A conjuration is a religious or magic formula presumed capable of preventing or overcoming evil, misfortune and disease. The conjuration is considered to give the person pronouncing it power and dominion over spirits, evil beasts and suchlike and to afford protection from witchcraft. In medieval times conjurations were used in many different connections, both within the Church and outside it.
Exorcism is the expulsion of the power of evil from human beings and objects. Exorcisms were practised on many occasions in the medieval Church, e.g. as a part of baptism and as the first stage in many benedictions. ‘Solemn exorcism’ was used for expelling evil from persons possessed by demons. Exorcism was never of a private nature but was always performed exclusively by authority of the Church.
Conjurations were much used in medieval medical practice. Usually this meant banishing the evil and demonic forces believed to cause illness. Conjurations were above all used against acute illnesses such as infections of the blood, festering wounds, toothache and earache, malaria and its accompanying spasms, and sudden states of illness, especially epileptic fits.

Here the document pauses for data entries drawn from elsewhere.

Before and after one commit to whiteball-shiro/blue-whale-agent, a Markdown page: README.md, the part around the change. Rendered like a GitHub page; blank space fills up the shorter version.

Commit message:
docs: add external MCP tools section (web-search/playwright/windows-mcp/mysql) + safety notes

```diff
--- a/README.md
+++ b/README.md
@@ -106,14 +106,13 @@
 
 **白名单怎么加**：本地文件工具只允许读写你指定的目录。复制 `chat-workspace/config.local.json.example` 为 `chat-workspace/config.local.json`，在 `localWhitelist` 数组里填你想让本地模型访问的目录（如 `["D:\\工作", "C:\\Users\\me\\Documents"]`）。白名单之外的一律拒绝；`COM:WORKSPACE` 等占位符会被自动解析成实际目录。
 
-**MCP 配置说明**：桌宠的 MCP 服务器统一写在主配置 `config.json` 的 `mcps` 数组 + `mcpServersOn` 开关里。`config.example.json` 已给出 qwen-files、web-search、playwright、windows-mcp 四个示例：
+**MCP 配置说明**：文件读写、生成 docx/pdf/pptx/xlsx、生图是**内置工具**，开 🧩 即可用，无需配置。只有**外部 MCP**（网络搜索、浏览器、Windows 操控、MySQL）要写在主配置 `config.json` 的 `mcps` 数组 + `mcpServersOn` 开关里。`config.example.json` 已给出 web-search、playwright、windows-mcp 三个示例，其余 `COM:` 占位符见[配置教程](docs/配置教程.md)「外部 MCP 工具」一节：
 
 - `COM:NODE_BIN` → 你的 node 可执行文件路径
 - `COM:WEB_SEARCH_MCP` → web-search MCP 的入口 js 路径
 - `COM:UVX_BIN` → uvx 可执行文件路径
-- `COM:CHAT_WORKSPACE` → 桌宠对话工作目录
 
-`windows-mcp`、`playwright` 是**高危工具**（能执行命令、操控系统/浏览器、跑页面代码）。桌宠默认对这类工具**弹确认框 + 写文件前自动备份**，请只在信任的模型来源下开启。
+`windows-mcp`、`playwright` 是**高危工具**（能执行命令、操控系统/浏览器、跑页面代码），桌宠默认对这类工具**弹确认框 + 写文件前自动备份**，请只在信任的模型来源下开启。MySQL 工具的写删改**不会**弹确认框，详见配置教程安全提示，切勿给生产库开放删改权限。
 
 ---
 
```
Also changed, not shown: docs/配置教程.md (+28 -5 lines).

Conjurations usually included a few set phrases: an opening phrase on the lines of ‘I conjure’, an address to the subject of the conjuration, an invocation of a sacred power capable of combating the evil, and a command to the evil to obey and to comply with one’s wishes. The concluding command could be repeated several times. Conjurations could be reinforced by the invocation of persons, things and events considered sacred and, therefore, potent, such as the cross and blood of Christ or the Holy Sepulchre, the Passion story or the Last Judgement. Biblical events and occurrences in Christian legends were considered a source of power by virtue of their holiness. The conjuration could also be reinforced by accompanying acts, such as making the sign of the Cross, laying on hands or expulsion of air, to underly its imperative and binding nature.
In Codex Gigas, the spread showing the Heavenly Jerusalem and the Devil is followed by three conjurations and two magic spells (ff. 290v-291r). Possibly these are intended as protection from, and a counterpoint to, the picture of the Devil on the preceding page. The text is written in large characters on a coloured background, just like the confession of sins preceding the pictorial spread.
The first conjuration is against sudden illnesses, and in it evil is addressed in the magic words puton, purpuron, diranx, celmagis, metton, ardon, lardon, asson and catulon, with accompanying signs of the Cross. The next two conjurations are against feverish states. One of them apostrophises the seven evil sisters of Satan. They are to be expelled from a ‘servant of God’ through the invocation of various events in the life of Christ, as well as angels, the Holy Virgin, John the Baptist, the Evangelists, the Apostles, the prophets and various saints.
In the second formula the evil one, bloodthirsty Dino, who has 150 talons, is adjured and commanded not to harm his victim but to ‘sleep like a yearling lamb’. Two of the magic spells concern theft. This type is known from both Jewish and Christian magic. One prescribes how to catch a thief with the aid of a medium – ‘a virgin unblemished youth’. His nails are to be anointed with thirteen drops of oil and he will then espy the thief in the glistening oil. The other informs us that, in order to see in a dream ‘the theft which has happened’, one must hold a letter in one’s left hand, invoke God by His holy name, as well as the archangels, and conjure the evil spirits to go home and sleep.